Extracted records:
------------------------
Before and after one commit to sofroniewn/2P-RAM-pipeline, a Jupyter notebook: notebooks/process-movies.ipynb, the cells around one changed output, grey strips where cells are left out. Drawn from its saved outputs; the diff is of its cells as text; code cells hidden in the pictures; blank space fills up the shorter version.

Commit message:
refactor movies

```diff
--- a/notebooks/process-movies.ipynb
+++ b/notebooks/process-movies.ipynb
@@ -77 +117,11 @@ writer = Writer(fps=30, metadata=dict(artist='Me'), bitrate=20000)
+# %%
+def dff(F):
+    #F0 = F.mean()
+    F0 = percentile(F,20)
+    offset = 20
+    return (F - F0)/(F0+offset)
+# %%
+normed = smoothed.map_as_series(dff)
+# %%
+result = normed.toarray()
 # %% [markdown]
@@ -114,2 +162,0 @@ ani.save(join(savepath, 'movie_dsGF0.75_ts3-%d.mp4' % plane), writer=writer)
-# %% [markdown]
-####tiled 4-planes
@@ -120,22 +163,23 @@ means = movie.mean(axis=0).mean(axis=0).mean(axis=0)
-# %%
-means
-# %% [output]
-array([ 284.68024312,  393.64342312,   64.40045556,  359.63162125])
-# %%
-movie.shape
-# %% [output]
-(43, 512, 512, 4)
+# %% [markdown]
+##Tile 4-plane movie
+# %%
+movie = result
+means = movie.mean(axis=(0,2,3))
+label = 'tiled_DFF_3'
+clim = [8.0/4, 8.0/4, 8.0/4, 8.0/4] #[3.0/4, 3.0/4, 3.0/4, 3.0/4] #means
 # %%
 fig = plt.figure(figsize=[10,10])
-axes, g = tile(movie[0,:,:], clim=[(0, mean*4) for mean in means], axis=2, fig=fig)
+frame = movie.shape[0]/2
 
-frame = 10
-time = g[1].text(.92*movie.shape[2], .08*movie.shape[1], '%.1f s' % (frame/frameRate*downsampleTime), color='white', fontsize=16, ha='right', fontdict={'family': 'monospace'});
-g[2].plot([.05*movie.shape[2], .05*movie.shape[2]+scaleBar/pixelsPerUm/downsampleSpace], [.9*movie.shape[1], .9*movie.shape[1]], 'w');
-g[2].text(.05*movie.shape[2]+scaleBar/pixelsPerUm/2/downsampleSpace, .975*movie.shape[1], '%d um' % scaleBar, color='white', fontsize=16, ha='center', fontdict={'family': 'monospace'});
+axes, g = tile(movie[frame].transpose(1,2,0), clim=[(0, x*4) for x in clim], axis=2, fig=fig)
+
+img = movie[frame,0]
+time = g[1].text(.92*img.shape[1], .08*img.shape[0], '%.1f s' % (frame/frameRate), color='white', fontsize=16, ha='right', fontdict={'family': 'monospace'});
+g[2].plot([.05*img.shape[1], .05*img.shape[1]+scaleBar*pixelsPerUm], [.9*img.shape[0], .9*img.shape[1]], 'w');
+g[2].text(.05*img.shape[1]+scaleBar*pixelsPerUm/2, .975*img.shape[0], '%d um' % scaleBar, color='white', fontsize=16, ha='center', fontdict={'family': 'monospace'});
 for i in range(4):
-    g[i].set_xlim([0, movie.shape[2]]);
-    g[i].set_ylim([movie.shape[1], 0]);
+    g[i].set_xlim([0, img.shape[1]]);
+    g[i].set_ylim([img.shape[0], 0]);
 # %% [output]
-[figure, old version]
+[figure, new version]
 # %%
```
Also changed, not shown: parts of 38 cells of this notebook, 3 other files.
------------------------
Every record should be retyped so that it matches the original exactly.

— Written response —
Before and after one commit to sofroniewn/2P-RAM-pipeline, a Jupyter notebook: notebooks/process-movies.ipynb, the cells around one changed output, grey strips where cells are left out. Drawn from its saved outputs; the diff is of its cells as text; code cells hidden in the pictures; blank space fills up the shorter version.

Commit message:
refactor movies

```diff
--- a/notebooks/process-movies.ipynb
+++ b/notebooks/process-movies.ipynb
@@ -77 +117,11 @@ writer = Writer(fps=30, metadata=dict(artist='Me'), bitrate=20000)
+# %%
+def dff(F):
+    #F0 = F.mean()
+    F0 = percentile(F,20)
+    offset = 20
+    return (F - F0)/(F0+offset)
+# %%
+normed = smoothed.map_as_series(dff)
+# %%
+result = normed.toarray()
 # %% [markdown]
@@ -114,2 +162,0 @@ ani.save(join(savepath, 'movie_dsGF0.75_ts3-%d.mp4' % plane), writer=writer)
-# %% [markdown]
-####tiled 4-planes
@@ -120,22 +163,23 @@ means = movie.mean(axis=0).mean(axis=0).mean(axis=0)
-# %%
-means
-# %% [output]
-array([ 284.68024312,  393.64342312,   64.40045556,  359.63162125])
-# %%
-movie.shape
-# %% [output]
-(43, 512, 512, 4)
+# %% [markdown]
+##Tile 4-plane movie
+# %%
+movie = result
+means = movie.mean(axis=(0,2,3))
+label = 'tiled_DFF_3'
+clim = [8.0/4, 8.0/4, 8.0/4, 8.0/4] #[3.0/4, 3.0/4, 3.0/4, 3.0/4] #means
 # %%
 fig = plt.figure(figsize=[10,10])
-axes, g = tile(movie[0,:,:], clim=[(0, mean*4) for mean in means], axis=2, fig=fig)
+frame = movie.shape[0]/2
 
-frame = 10
-time = g[1].text(.92*movie.shape[2], .08*movie.shape[1], '%.1f s' % (frame/frameRate*downsampleTime), color='white', fontsize=16, ha='right', fontdict={'family': 'monospace'});
-g[2].plot([.05*movie.shape[2], .05*movie.shape[2]+scaleBar/pixelsPerUm/downsampleSpace], [.9*movie.shape[1], .9*movie.shape[1]], 'w');
-g[2].text(.05*movie.shape[2]+scaleBar/pixelsPerUm/2/downsampleSpace, .975*movie.shape[1], '%d um' % scaleBar, color='white', fontsize=16, ha='center', fontdict={'family': 'monospace'});
+axes, g = tile(movie[frame].transpose(1,2,0), clim=[(0, x*4) for x in clim], axis=2, fig=fig)
+
+img = movie[frame,0]
+time = g[1].text(.92*img.shape[1], .08*img.shape[0], '%.1f s' % (frame/frameRate), color='white', fontsize=16, ha='right', fontdict={'family': 'monospace'});
+g[2].plot([.05*img.shape[1], .05*img.shape[1]+scaleBar*pixelsPerUm], [.9*img.shape[0], .9*img.shape[1]], 'w');
+g[2].text(.05*img.shape[1]+scaleBar*pixelsPerUm/2, .975*img.shape[0], '%d um' % scaleBar, color='white', fontsize=16, ha='center', fontdict={'family': 'monospace'});
 for i in range(4):
-    g[i].set_xlim([0, movie.shape[2]]);
-    g[i].set_ylim([movie.shape[1], 0]);
+    g[i].set_xlim([0, img.shape[1]]);
+    g[i].set_ylim([img.shape[0], 0]);
 # %% [output]
-[figure, old version]
+[figure, new version]
 # %%
```
Also changed, not shown: parts of 38 cells of this notebook, 3 other files.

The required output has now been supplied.